» Task input:
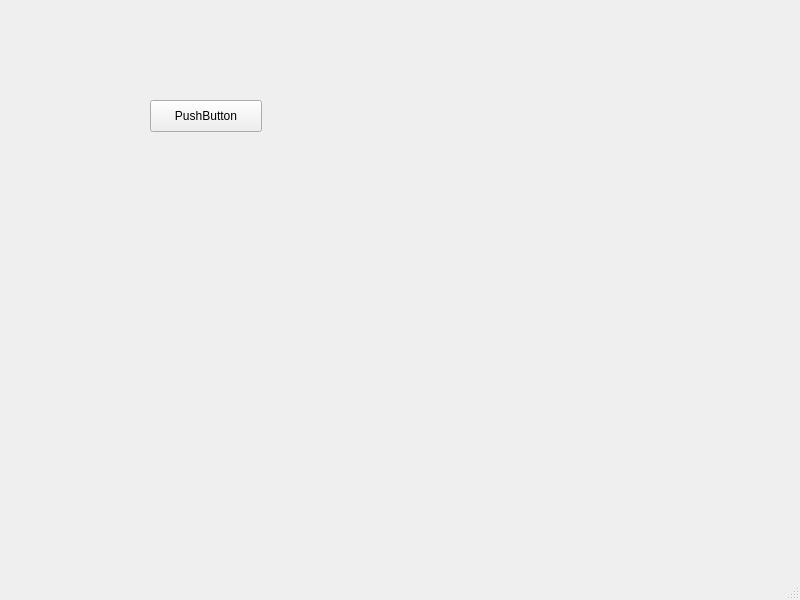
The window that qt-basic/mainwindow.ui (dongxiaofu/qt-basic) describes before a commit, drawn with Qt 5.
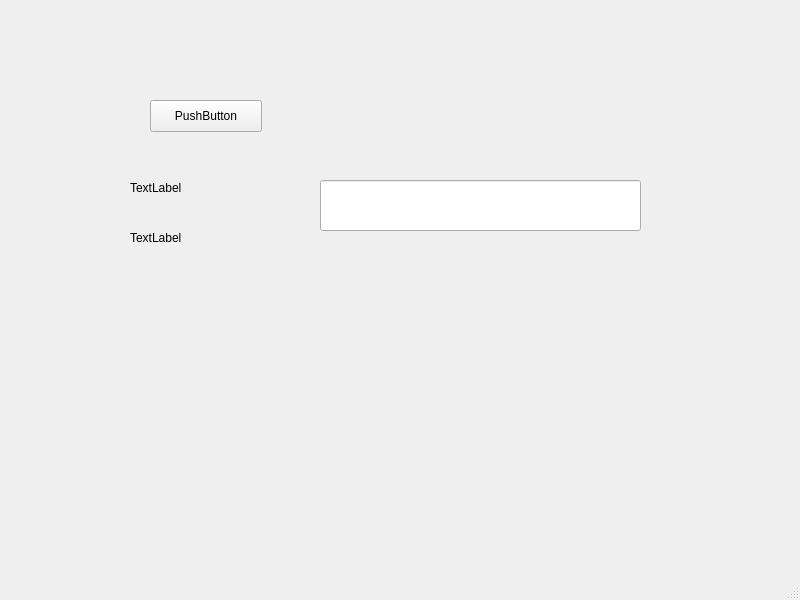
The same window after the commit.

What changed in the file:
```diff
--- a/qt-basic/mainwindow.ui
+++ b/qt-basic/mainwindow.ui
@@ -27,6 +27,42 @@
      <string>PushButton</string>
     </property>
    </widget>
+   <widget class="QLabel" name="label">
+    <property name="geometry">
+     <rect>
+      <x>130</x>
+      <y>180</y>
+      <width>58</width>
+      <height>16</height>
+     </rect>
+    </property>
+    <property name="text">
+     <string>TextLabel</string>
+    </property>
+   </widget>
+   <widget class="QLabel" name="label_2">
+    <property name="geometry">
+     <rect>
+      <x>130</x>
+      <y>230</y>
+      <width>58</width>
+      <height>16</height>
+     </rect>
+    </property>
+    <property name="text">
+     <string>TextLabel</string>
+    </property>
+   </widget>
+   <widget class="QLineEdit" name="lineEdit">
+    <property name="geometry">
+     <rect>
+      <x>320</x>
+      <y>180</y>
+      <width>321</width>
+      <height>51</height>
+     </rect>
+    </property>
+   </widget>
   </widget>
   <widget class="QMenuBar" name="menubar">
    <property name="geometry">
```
* * *
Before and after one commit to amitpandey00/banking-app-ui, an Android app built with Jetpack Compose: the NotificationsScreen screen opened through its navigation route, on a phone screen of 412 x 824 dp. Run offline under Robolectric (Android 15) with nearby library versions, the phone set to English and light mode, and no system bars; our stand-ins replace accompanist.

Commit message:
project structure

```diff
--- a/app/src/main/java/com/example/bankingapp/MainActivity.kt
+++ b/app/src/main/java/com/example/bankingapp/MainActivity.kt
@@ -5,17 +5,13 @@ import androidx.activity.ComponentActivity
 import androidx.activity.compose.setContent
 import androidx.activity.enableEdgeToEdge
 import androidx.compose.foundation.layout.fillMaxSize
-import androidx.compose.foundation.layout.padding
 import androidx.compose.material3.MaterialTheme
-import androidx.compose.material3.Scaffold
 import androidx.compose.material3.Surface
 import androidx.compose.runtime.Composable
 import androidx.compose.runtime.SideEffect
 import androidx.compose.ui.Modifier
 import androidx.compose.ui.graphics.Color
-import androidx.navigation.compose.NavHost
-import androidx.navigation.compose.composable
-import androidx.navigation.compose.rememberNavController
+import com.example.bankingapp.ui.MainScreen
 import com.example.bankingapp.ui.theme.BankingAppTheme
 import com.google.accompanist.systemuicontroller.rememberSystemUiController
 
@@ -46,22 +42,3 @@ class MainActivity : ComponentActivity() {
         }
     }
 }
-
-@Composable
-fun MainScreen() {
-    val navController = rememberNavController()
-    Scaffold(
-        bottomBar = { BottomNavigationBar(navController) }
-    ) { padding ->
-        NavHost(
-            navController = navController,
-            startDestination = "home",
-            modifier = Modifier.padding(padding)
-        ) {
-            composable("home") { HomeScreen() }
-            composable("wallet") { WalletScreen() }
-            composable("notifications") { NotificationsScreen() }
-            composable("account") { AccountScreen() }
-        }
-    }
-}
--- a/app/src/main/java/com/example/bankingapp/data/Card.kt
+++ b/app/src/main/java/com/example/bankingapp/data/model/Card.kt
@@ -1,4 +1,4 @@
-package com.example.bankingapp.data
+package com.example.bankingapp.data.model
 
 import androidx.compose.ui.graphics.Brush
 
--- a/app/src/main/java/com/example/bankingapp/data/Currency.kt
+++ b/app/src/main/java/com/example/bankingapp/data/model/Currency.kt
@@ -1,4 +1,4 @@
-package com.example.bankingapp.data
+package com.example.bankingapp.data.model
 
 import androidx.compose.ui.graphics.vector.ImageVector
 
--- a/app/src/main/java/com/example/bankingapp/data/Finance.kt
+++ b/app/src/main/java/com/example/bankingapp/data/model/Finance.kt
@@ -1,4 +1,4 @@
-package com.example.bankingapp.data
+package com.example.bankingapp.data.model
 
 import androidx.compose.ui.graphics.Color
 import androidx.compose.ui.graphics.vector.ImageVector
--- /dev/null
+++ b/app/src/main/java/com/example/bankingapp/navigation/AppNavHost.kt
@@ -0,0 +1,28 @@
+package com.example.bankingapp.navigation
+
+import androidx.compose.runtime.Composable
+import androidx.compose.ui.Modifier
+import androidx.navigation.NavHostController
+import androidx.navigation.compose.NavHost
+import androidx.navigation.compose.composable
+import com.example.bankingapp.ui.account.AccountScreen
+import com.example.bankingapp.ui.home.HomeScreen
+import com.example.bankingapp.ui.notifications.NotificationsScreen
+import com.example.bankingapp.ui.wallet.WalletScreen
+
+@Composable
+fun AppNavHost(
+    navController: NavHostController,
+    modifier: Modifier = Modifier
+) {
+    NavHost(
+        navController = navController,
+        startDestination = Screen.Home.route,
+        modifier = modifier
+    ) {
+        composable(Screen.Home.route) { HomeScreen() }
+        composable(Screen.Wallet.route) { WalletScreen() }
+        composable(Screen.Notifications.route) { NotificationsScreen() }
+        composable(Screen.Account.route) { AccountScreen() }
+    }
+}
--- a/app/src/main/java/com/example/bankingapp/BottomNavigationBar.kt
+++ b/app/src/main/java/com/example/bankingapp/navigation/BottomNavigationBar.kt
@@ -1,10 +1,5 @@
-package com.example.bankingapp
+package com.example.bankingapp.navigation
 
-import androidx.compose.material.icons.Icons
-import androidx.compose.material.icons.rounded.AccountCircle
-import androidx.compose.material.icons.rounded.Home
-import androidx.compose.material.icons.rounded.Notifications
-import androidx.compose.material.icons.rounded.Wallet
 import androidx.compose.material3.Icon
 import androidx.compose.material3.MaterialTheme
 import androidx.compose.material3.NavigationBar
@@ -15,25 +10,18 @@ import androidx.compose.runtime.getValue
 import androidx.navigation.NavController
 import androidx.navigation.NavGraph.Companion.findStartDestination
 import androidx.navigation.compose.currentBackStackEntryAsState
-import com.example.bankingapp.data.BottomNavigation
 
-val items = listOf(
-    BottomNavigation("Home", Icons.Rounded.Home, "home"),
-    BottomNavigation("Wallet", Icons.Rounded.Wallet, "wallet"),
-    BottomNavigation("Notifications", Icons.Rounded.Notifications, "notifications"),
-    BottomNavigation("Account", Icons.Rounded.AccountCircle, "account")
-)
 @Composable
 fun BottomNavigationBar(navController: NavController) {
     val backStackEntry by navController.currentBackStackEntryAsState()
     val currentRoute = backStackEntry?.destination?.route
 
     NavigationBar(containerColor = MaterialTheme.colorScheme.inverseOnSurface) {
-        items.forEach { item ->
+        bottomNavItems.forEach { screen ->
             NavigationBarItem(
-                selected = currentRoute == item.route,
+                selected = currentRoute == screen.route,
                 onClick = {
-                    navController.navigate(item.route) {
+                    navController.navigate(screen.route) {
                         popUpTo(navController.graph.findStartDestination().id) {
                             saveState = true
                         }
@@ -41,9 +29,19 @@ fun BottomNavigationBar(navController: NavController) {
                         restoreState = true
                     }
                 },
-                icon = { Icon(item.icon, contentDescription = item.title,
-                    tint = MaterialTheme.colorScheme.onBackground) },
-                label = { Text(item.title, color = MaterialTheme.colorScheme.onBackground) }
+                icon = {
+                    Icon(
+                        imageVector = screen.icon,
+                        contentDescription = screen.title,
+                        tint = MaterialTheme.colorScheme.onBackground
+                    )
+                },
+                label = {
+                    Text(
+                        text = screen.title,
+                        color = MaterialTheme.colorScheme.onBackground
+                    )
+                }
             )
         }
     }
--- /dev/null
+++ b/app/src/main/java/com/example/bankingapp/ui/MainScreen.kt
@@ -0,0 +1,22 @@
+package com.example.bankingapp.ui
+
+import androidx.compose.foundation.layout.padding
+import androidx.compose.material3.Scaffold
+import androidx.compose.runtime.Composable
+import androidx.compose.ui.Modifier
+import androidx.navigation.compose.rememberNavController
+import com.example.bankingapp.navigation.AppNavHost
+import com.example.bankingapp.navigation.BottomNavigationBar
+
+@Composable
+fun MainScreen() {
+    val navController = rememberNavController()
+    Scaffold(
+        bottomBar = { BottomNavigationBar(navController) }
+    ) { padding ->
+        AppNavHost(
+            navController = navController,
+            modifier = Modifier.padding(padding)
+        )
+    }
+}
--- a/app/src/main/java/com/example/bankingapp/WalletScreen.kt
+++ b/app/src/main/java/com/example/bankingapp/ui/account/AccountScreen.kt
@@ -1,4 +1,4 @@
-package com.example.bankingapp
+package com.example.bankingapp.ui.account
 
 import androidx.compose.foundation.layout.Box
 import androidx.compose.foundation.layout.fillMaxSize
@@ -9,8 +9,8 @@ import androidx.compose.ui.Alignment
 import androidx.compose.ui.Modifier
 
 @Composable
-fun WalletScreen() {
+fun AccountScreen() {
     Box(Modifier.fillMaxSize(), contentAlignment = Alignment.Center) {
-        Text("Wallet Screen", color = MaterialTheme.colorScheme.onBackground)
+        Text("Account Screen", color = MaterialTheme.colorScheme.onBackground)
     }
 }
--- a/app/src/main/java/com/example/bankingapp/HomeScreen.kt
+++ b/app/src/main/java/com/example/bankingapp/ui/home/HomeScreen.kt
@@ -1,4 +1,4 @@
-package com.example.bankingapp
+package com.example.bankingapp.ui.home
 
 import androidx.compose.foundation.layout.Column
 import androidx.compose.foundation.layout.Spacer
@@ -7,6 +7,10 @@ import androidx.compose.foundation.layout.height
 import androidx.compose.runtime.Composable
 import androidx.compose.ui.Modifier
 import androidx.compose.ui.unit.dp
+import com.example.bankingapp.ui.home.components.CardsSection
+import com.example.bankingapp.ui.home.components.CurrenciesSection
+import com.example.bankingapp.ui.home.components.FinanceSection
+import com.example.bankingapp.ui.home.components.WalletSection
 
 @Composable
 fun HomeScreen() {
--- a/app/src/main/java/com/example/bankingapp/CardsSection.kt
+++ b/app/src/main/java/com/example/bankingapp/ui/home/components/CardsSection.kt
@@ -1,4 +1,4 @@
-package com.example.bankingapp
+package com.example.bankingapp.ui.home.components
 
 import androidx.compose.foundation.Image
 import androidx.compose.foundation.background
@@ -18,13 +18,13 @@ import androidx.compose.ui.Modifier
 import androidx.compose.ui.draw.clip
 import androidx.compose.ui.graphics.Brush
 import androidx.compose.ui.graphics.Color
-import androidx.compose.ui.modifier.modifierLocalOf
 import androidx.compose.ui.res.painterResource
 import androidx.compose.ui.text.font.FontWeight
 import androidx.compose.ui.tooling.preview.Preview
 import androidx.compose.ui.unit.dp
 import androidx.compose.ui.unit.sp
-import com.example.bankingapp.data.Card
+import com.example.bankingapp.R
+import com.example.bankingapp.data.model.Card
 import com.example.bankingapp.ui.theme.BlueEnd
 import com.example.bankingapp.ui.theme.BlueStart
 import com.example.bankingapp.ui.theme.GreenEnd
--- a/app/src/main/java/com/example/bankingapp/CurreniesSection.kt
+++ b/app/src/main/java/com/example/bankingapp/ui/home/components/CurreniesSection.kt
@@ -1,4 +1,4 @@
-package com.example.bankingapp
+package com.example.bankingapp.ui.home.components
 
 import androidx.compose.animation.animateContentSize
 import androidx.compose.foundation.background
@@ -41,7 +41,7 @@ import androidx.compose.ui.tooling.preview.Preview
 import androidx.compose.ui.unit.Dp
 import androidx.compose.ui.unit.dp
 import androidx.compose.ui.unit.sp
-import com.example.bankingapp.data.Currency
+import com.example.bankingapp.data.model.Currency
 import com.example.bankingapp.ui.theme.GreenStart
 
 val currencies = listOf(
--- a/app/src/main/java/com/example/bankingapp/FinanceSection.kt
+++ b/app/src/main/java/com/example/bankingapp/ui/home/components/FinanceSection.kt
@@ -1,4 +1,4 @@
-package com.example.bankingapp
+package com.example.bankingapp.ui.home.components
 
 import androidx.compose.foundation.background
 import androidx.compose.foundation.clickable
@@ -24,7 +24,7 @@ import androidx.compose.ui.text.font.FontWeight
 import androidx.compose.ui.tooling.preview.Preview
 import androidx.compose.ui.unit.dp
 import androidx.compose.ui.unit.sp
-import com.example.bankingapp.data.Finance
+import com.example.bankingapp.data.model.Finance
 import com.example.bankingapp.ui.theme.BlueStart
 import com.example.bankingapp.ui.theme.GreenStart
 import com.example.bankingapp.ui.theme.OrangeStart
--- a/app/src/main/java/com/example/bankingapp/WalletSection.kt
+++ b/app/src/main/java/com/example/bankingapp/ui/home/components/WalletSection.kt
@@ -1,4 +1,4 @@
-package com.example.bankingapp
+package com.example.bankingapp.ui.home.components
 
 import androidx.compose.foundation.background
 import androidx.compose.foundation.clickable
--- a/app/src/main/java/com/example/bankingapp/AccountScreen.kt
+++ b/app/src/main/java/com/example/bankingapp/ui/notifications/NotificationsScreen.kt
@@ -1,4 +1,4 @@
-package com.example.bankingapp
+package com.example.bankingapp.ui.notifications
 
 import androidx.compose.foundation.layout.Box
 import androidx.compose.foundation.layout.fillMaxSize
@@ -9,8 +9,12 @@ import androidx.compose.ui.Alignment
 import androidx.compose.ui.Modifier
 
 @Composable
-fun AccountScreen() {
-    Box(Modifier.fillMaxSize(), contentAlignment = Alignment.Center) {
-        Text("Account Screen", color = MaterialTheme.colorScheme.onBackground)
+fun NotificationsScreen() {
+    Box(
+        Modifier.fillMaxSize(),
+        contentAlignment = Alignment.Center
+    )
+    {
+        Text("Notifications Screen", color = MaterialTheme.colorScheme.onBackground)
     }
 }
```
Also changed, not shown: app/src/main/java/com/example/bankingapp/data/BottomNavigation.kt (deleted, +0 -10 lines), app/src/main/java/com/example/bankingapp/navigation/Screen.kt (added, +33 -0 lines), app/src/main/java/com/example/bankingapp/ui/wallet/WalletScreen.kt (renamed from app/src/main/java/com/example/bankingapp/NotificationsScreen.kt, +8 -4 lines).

» Work to complete: If a line of the records includes the string "onBackground", copy it out.

» Your solution:
-                    tint = MaterialTheme.colorScheme.onBackground) },
-                label = { Text(item.title, color = MaterialTheme.colorScheme.onBackground) }
+                        tint = MaterialTheme.colorScheme.onBackground
+                        color = MaterialTheme.colorScheme.onBackground
-        Text("Wallet Screen", color = MaterialTheme.colorScheme.onBackground)
+        Text("Account Screen", color = MaterialTheme.colorScheme.onBackground)
-        Text("Account Screen", color = MaterialTheme.colorScheme.onBackground)
+        Text("Notifications Screen", color = MaterialTheme.colorScheme.onBackground)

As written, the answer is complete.